Current divorce rates suggest almost half of married couples will face the prospect of divorce at least once in the lifetime. The popular belief about divorce is that it has to be vicious, adversarial and very expensive.
In fact divorce can be a positive time of transition and self reflection conducted peacefully and relatively cheaply.
Now it has to be said that this is not an easy thing to do. Doing it the usual way by trying to bludgeon each other into submission so often seems the only way to go. It is not but it's very hard to avoid. So here are some ideas to help you create a truce which might allow for a lasting peace in the future.
There is a time when you just have to let it go
You need to let go of the relationship as it was. Give yourself time to grieve its passing. This is true whether you are the divorcer or the divorcee. Try to get the mindset that sees the divorce as an ending/transition and not as a failure. Unfortunately some marriages are just not made to last until death do us part. These ideas will help you to have a mindset of "let go" so you can clear out the tangled and deeply felt emotions and allow yourself to move on.
See the divorce in the context of your whole life
There will come a time soon when this divorce is going to be behind you. It will be a distant but still possibly painful memory.

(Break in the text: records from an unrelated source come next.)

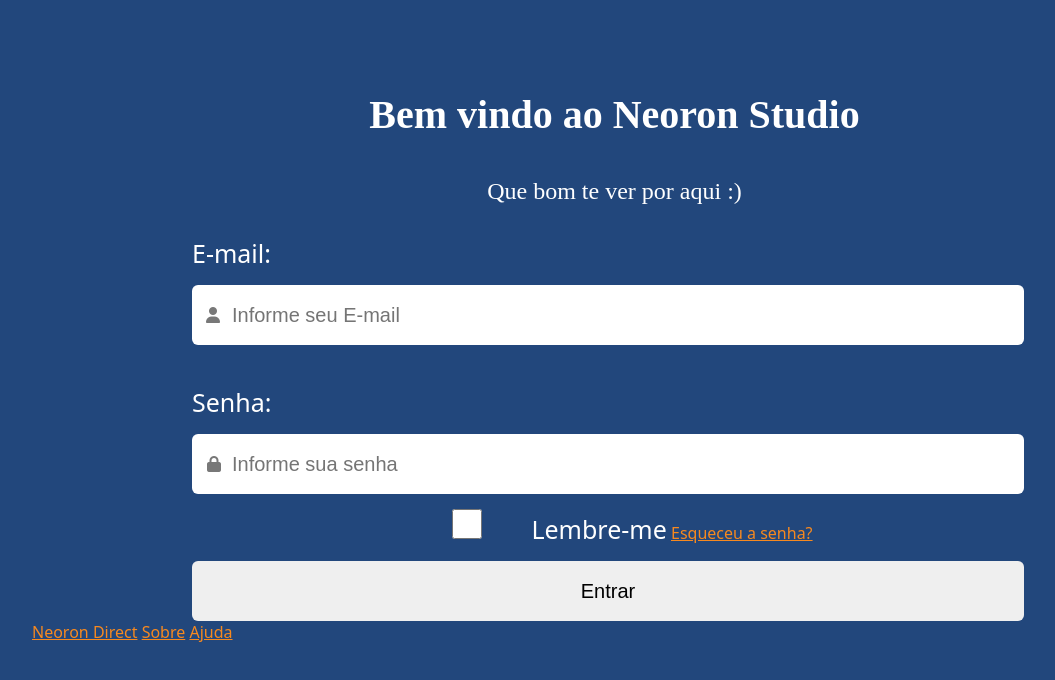
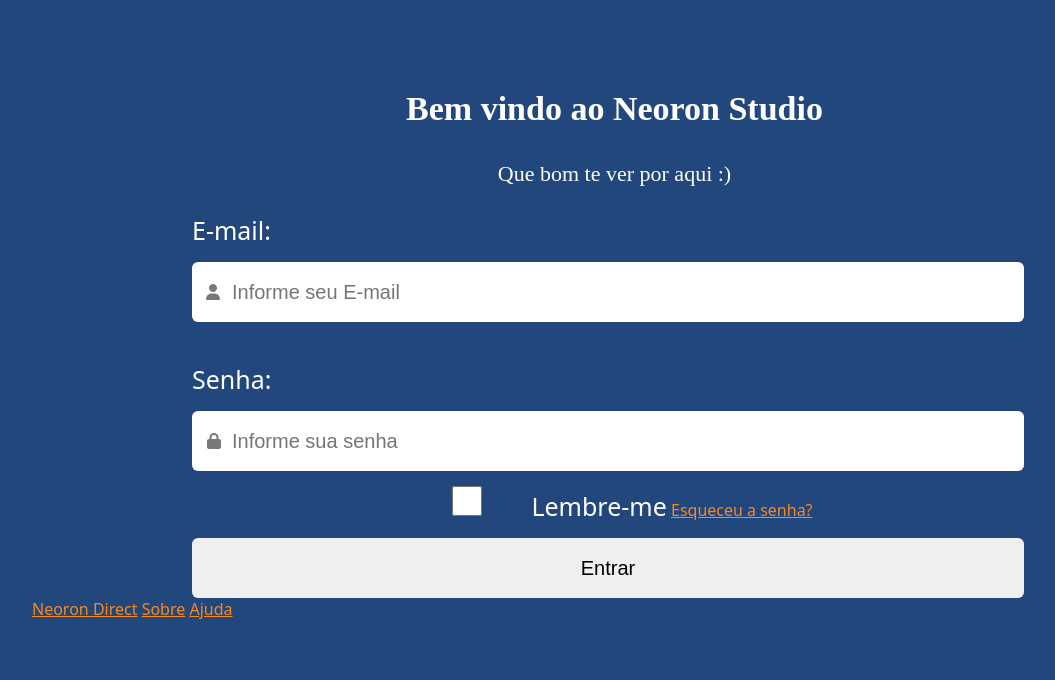
Before and after one commit to toinhao19/login, a plain HTML site: page index.html in a window 1280 px wide. Shown: the part 50-730 px from the top of the page, without its empty margins (32-1087 px from the left). Drawn offline with Linux system fonts and the light colour scheme.

Commit message:
Update style.css

```diff
--- a/estilos/style.css
+++ b/estilos/style.css
@@ -74,7 +74,7 @@
 
 div#header {
     color: var(--corText);
-    font: normal 800 20px var(--fontHeader);
+    font: normal 800 17px var(--fontHeader);
     text-align: center;
     line-height: 3.8em;
     padding: 7px 7px 7px 20px;
@@ -83,7 +83,7 @@
 
 div#header p {
     font-weight: 500;
-    font-size: 24px;
+    font-size: 22px;
 }
 
 /* Div form */
```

Seeing it now in this context will help you realise that you are likely to have a lifetime of being in your ex's life. There will be family events like graduation ceremonies, weddings and funerals that have to be attended. Do you really want to be enemies barely acknowledging each other's presence at these major life events? Whilst it's totally understandable that you may never actually be friends, it's so much better for you and your families that you can still behave in a friendly way.
It takes two to have a divorce
Divorce (or any relationship breakup) is so often about blame. Most of us feel very comfortable about casting all the blame onto our spouse. "It's all his/her fault." .Actually, it's not and never is. Blame is always shared but very rarely equally. If one partner commits adultery then it's pretty hard not to ascribe well over 90% of the blame to him/her. However, even this act of betrayal does not have to end the marriage. Forgiveness is always possible.
You both created the circumstances which allowed the ending of your marriage. The more you can recognise your contribution to the divorce the more you can claim your shared responsibility for it. This will make you feel less of a passive victim and make it easier for you to move on to a better life after divorce.
A peaceful divorce takes a lot of commitment
Staying in a peaceful mindset is not easy. It takes vigilance and dedication. It means renewing your resolve every day to remaining calm, open and honest. It means you don't constantly criticise your ex; you don't make aggressive phone calls or send sarcastic/violent texts or emails. It means you don't try to persuade your children to side with you and against your spouse. Most importantly you don't hire a killer lawyer or talk about taking him/her to "the cleaners." Work with a gentle lawyer or a divorce mediator.
Divorce is never going to be an easy process but it can be done in an atmosphere of calm and cooperation. You cannot control how your ex is behaving in the divorce but you can choose how you respond and how you conduct yourself in these most difficult and stressful of times.